There’s very little else, no history or background content, only a handful of introductory pages, and no glossary, appendix, legends or the like. Considering that the introduction ends at page 14, and the next section jumps straight to describing bouldering areas and problems on page 17, this guidebook is pure unadulterated information relentlessly described non-stop straight through to the end of the book, with the last two pages reserved for acknowledgements and an advert directory.
It's available to buy from the BMC Shop with a 10% discount for BMC members of course.
That’s right, this guidebook holds 650 pages dedicated to bouldering in North Wales, minus a few adverts. That’s a ridiculous amount of topos, photos, area and boulder descriptions, and what must be a gigantic heap of boulder problems, a lifetime’s worth, perhaps.

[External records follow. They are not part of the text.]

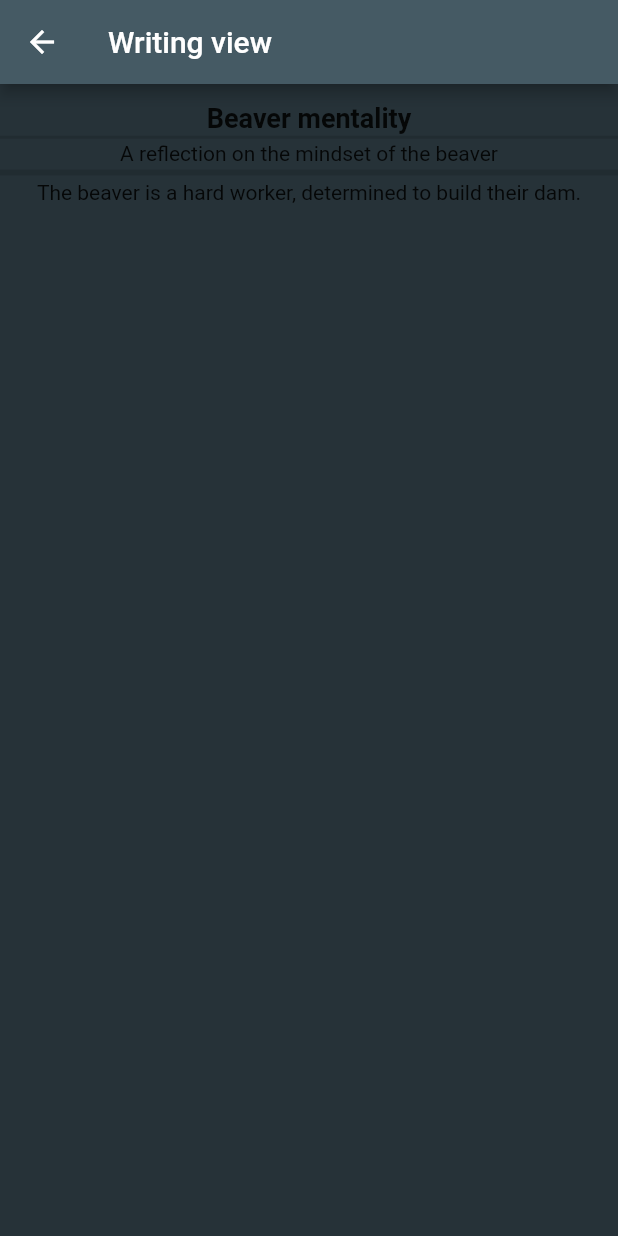
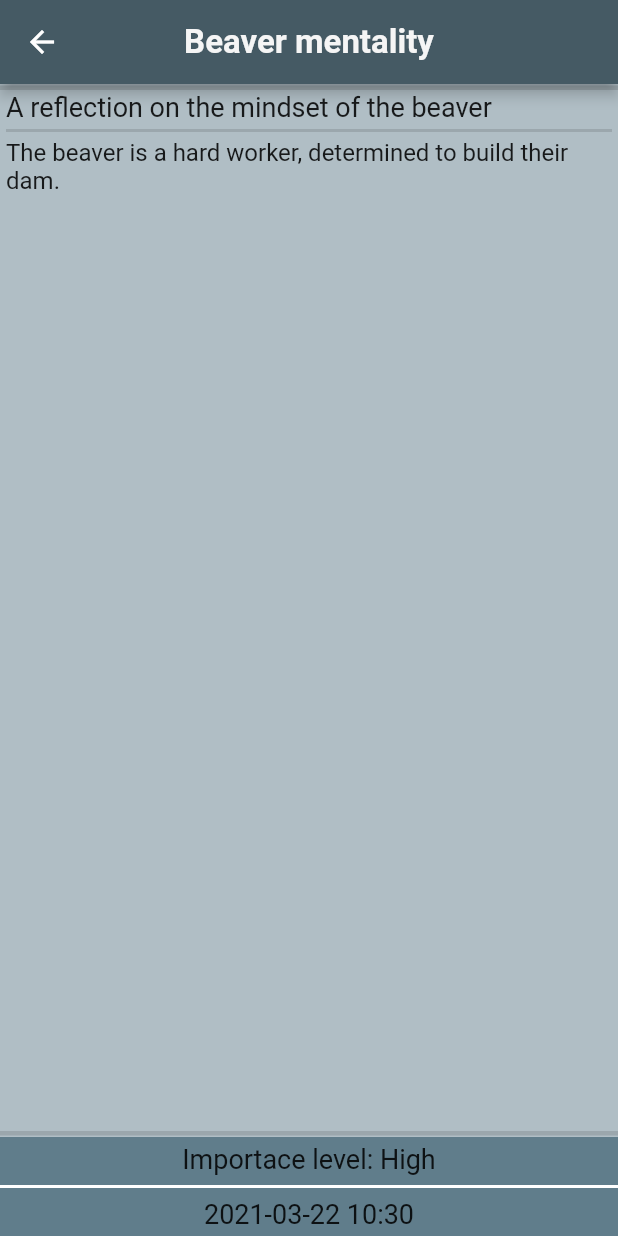
Before and after one commit to pzet123/writings, a Flutter app: the screen it shows after launch, after a tap on "Beaver mentality", on a phone screen of 412 x 824 dp. Run offline on Flutter 3.47's test engine with Material 2 defaults, Android fonts, the phone set to English and light mode, and no system bars.

Commit message:
Changed the writing viewing screen

```diff
--- a/lib/main.dart
+++ b/lib/main.dart
@@ -21,27 +21,27 @@ class homeScreen extends StatefulWidget {
 
 class _homeScreenState extends State<homeScreen> with SingleTickerProviderStateMixin {
 
-  List<Writing> writings = [Writing("Beaver mentality", "A reflection on the mindset of the beaver", "The beaver is a hard worker, determined to build their dam.", DateTime.now(), "important"),
-    Writing("Beaver mentality", "A reflection on the mindset of the beaver", "The beaver is a hard worker, determined to build their dam.", DateTime.now(), "redpill"),
-    Writing("Beaver mentality", "A reflection on the mindset of the beaver", "The beaver is a hard worker, determined to build their dam.", DateTime.now(), "medium"),
-    Writing("Beaver mentality", "A reflection on the mindset of the beaver", "The beaver is a hard worker, determined to build their dam.", DateTime.now(), "medium"),
-    Writing("Beaver mentality", "A reflection on the mindset of the beaver", "The beaver is a hard worker, determined to build their dam.", DateTime.now(), "medium"),
-    Writing("Beaver mentality", "A reflection on the mindset of the beaver", "The beaver is a hard worker, determined to build their dam.", DateTime.now(), "medium"),
-    Writing("Beaver mentality", "A reflection on the mindset of the beaver", "The beaver is a hard worker, determined to build their dam.", DateTime.now(), "normal"),
-    Writing("Beaver mentality", "A reflection on the mindset of the beaver", "The beaver is a hard worker, determined to build their dam.", DateTime.now(), "medium"),
-    Writing("Beaver mentality", "A reflection on the mindset of the beaver", "The beaver is a hard worker, determined to build their dam.", DateTime.now(), "medium"),
-    Writing("Beaver mentality", "A reflection on the mindset of the beaver", "The beaver is a hard worker, determined to build their dam.", DateTime.now(), "medium"),
-    Writing("Beaver mentality", "A reflection on the mindset of the beaver", "The beaver is a hard worker, determined to build their dam.", DateTime.now(), "important"),
-    Writing("Beaver mentality", "A reflection on the mindset of the beaver", "The beaver is a hard worker, determined to build their dam.", DateTime.now(), "redpill"),
-  Writing("Beaver mentality", "A reflection on the mindset of the beaver", "The beaver is a hard worker, determined to build their dam.", DateTime.now(), "important")];
+  static const String highestImportance = "Red pill";
+  static const String highImportance = "High";
+  static const String mediumImportance = "Medium";
+  static const String lowImportance = "Normal";
+
+  List<Writing> writings = [Writing("Beaver mentality", "A reflection on the mindset of the beaver", "The beaver is a hard worker, determined to build their dam.", DateTime.now(), highImportance),
+    Writing("Beaver mentality", "A reflection on the mindset of the beaver", "The beaver is a hard worker, determined to build their dam.\n\n\n\n\n\n\n\n\n\n\n\n\n\n\n\n\n\n\n\n\n\n\n\n\n\n\n\n\n\n\n\n\n\n\n\n\n Yeah", DateTime.now(), highestImportance),
+    Writing("Beaver mentality", "A reflection on the mindset of the beaver", "The beaver is a hard worker, determined to build their dam.", DateTime.now(), mediumImportance),
+    Writing("Beaver mentality", "A reflection on the mindset of the beaver", "The beaver is a hard worker, determined to build their dam.", DateTime.now(), mediumImportance),
+    Writing("Beaver mentality", "A reflection on the mindset of the beaver", "The beaver is a hard worker, determined to build their dam.", DateTime.now(), mediumImportance),
+    Writing("Beaver mentality", "A reflection on the mindset of the beaver", "The beaver is a hard worker, determined to build their dam.", DateTime.now(), mediumImportance),
+    Writing("Beaver mentality", "A reflection on the mindset of the beaver", "The beaver is a hard worker, determined to build their dam.", DateTime.now(), lowImportance),
+    Writing("Beaver mentality", "A reflection on the mindset of the beaver", "The beaver is a hard worker, determined to build their dam.", DateTime.now(), mediumImportance),
+    Writing("Beaver mentality", "A reflection on the mindset of the beaver", "The beaver is a hard worker, determined to build their dam.", DateTime.now(), mediumImportance),
+    Writing("Beaver mentality", "A reflection on the mindset of the beaver", "The beaver is a hard worker, determined to build their dam.", DateTime.now(), mediumImportance),
+    Writing("Beaver mentality", "A reflection on the mindset of the beaver", "The beaver is a hard worker, determined to build their dam.", DateTime.now(), highImportance),
+    Writing("Beaver mentality", "A reflection on the mindset of the beaver", "The beaver is a hard worker, determined to build their dam.", DateTime.now(), highestImportance),
+  Writing("Beaver mentality", "A reflection on the mindset of the beaver", "The beaver is a hard worker, determined to build their dam.", DateTime.now(), highImportance)];
 
   AnimationController _breathingAnimationController;
   Animation _breathingAnimation;
-
-  static const String highestImportance = "redpill";
-  static const String highImportance = "important";
-  static const String mediumImportance = "medium";
-  static const String lowImportance = "normal";
 
   @override
   void initState(){
@@ -75,7 +75,7 @@ class _homeScreenState extends State<homeScreen> with SingleTickerProviderStateM
         ),
       floatingActionButton: FloatingActionButton(
         onPressed: () {
-          Navigator.pushNamed(context, "writingCreation");
+          Navigator.pushNamed(context, "/writingCreation");
         },
         backgroundColor: Colors.blueGrey,
         child:
--- a/lib/writingViewing.dart
+++ b/lib/writingViewing.dart
@@ -1,4 +1,5 @@
 import 'package:flutter/material.dart';
+import 'package:flutter/widgets.dart';
 import 'package:writings/Writing.dart';
 
 class writingViewing extends StatefulWidget {
@@ -12,32 +13,59 @@ class _writingViewingState extends State<writingViewing> {
     Writing writing = ModalRoute.of(context).settings.arguments;
     return Scaffold(
       appBar: AppBar(
-        title: Text("Writing view"),
+        title: Text(writing.title,
+        style: TextStyle(
+          fontWeight: FontWeight.bold,
+          fontSize: 22,
+          color: Colors.grey[100],
+        ),
+        ),
+        centerTitle: true,
         backgroundColor: Colors.blueGrey[700],
       ),
       body: Container(
-        color: Colors.blueGrey[900],
+        color: Colors.blueGrey[200],
         child: Column(
           children: [
-            SizedBox(height: 12,),
-            Text(
-                writing.title,
-            style: TextStyle(
-              fontSize: 18,
-              fontWeight: FontWeight.bold
-            ),
-            ),
-            Divider(thickness: 2, height: 5,),
-            Text(writing.description),
-            Divider(thickness: 4, height: 10,),
-            SingleChildScrollView(
-              child: Text(
-                writing.text,
-                style: TextStyle(
-                  fontSize: 14,
+            Divider(thickness: 3, height: 5,),
+            Expanded(
+              child: Padding(
+                padding: const EdgeInsets.symmetric(horizontal: 4),
+                child: ListView(
+                  children: [
+                    Text(writing.description,
+                        maxLines: 3,
+                        style: TextStyle(
+                            fontSize: 18
+                        )),
+                    Divider(thickness: 2, height: 10,),
+                    Text(
+                    writing.text,
+                    style: TextStyle(
+                      fontSize: 16,
+                    ),
+                  ),
+                ]
                 ),
               ),
-            )
+            ),
+            Divider(thickness: 3, height: 5,),
+            Container(
+              color: Colors.blueGrey,
+              padding: EdgeInsets.symmetric(vertical: 4),
+              child: Column(
+                crossAxisAlignment: CrossAxisAlignment.stretch,
+                children: [
+                  Center(child:
+                  Text("Importace level: " + writing.importance,
+                  style: TextStyle(fontSize: 18),)),
+                  Divider(thickness: 2, color: Colors.white,),
+                  Center(child:
+                  Text(writing.dateOfWriting.toString().substring(0, 16),
+                      style: TextStyle(fontSize: 18))),
+                ],
+              ),
+            ),
           ],
         ),
       )
--- a/pubspec.yaml
+++ b/pubspec.yaml
@@ -23,6 +23,7 @@ environment:
 dependencies:
   flutter:
     sdk: flutter
+
 
 
   # The following adds the Cupertino Icons font to your application.
```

For those that have been waiting for umpteen years, I’ll just say this: it’s worth it. There’s more than enough motivation to go out and climb North Wales rock to satisfy even the most jaded local. Even Simon Panton, author of North Wales Bouldering, can’t put it down: “I'm often sick of the sight of a guidebook by the time a project gets to the end, but this one feels different – I can't stop looking at it!”
We caught up with Simon to find out more:

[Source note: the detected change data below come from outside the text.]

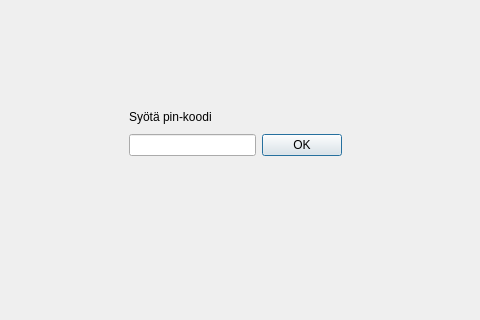
ssaukkonen/BankSimul_ryhma_31, file qt_frontend/ATM/pin.ui: the form before one commit; both pictures show x 141 to 621 and y 105 to 425 of the 800 by 600 pixel window.
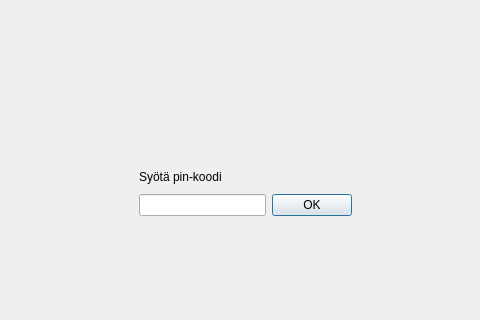
The form after the commit.

```diff
--- a/qt_frontend/ATM/pin.ui
+++ b/qt_frontend/ATM/pin.ui
@@ -16,8 +16,8 @@
   <widget class="QWidget" name="layoutWidget">
    <property name="geometry">
     <rect>
-     <x>270</x>
-     <y>210</y>
+     <x>280</x>
+     <y>270</y>
      <width>213</width>
      <height>51</height>
     </rect>
```
Left out of the diff: 4 changed lines with no effect on the pictures.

“I'm quite optimistic and often underestimate how long things will take, this is especially true of guidebooks. Producing the second edition of the NWB guide proved to be a monumental task, at times it felt like I would always be not-quite-finishing it. Then suddenly, here we are and I'm holding it in my hands and it feels strange, but the best type of strange you could ever imagine.
“The bouldering scene in North Wales has always been good, (at least it has in the 21 years that I have lived here) but in recent times it kicked up a gear. The last five years have been so exciting if, like me, you like developing new areas. There's a fairly small crew of locals who chase first ascents; the same names crop up, but Martin Crook is the main man when it comes to finding amazing new crags. We follow in his wake, eager for the next eye-popping discovery. He rarely disappoints – go and check out the Pant Ifan area if you want a glimpse of what I'm talking about.

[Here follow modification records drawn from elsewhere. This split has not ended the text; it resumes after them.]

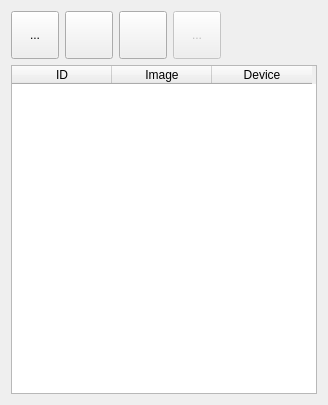
First picture: the form in Libs/SurgeryNavigation/stkFiducialMarkerRegistrationWidget.ui, repository zpphigh/STK, before the edit.
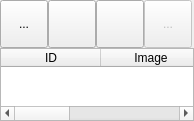
Second picture: the form after the edit. Icons and pictures are not drawn.

```diff
--- a/Libs/SurgeryNavigation/stkFiducialMarkerRegistrationWidget.ui
+++ b/Libs/SurgeryNavigation/stkFiducialMarkerRegistrationWidget.ui
@@ -6,16 +6,25 @@
    <rect>
     <x>0</x>
     <y>0</y>
-    <width>328</width>
-    <height>405</height>
+    <width>194</width>
+    <height>121</height>
    </rect>
   </property>
   <property name="windowTitle">
    <string>stkFiducialMarkerRegistrationWidget</string>
   </property>
   <layout class="QVBoxLayout" name="verticalLayout">
+   <property name="spacing">
+    <number>0</number>
+   </property>
+   <property name="margin">
+    <number>0</number>
+   </property>
    <item>
     <layout class="QHBoxLayout" name="horizontalLayout">
+     <property name="spacing">
+      <number>0</number>
+     </property>
      <item>
       <widget class="QToolButton" name="AddFiducialMarkerToolButton">
        <property name="minimumSize">
@@ -145,19 +154,6 @@
        </property>
       </widget>
      </item>
-     <item>
-      <spacer name="horizontalSpacer">
-       <property name="orientation">
-        <enum>Qt::Horizontal</enum>
-       </property>
-       <property name="sizeHint" stdset="0">
-        <size>
-         <width>40</width>
-         <height>20</height>
-        </size>
-       </property>
-      </spacer>
-     </item>
     </layout>
    </item>
    <item>
@@ -191,6 +187,19 @@
      </column>
     </widget>
    </item>
+   <item>
+    <spacer name="verticalSpacer">
+     <property name="orientation">
+      <enum>Qt::Vertical</enum>
+     </property>
+     <property name="sizeHint" stdset="0">
+      <size>
+       <width>20</width>
+       <height>1</height>
+      </size>
+     </property>
+    </spacer>
+   </item>
   </layout>
  </widget>
  <layoutdefault spacing="6" margin="11"/>
```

“Generally what happens is that Martin starts the ball rolling, calls a few friends and we do what we can. Then we get Pete ‘the Hoover’ Robins to do all the stuff we can't, or are too scared to do. It's a good system, it works well.”
Simon's top 5 favourite recent problems
Super Crack 7A, Aberglaslyn. Stunning ascent from Martin, a contender for one of the best of its grade. Page: 383
The Tench 7A (7A+ sds), one of mine at Pant Ifan. An attractive leaning wall, perfect rock, lovely features, etc. Page: 401
Corbyn Youth Surge 7A , another of mine at Craig Nant y Fedw. Did this on my own, no spotters, so felt pretty exciting! It just made it into the guide; I remember walking back to the car with a massive smile on my face, a perfect ending. Pete added a SDS a few days later and raved about the quality. Page: 336
Bill Psyches 6C, an Alex Mason line up a big-ish wall at Clogwyn y Bustach. Fantastic climbing, culminating in a great diagonal feature. I love the atmosphere in those woods. Page: 316
Seams Choughed 7A, an 'old' one climbed by Jon Ratcliffe back in 2003 at Porth Nefoedd. Immaculate rock and beautiful, tenuous moves. Just go and do it! (See page 665 in the guide for a shot of Jon on it). Page: 523
As the climbing walls, crags and mountains start to open, we wanted to say thanks to every BMC member who supported us through the Coronavirus crisis.
From weekly Facebook Lives and GB Climbing home training videos, to our access team working to re-open the crags and fight for your mountain access, we couldn’t have made it without you.
If you liked what we did, then tell your friends about us: www.thebmc.co.uk/join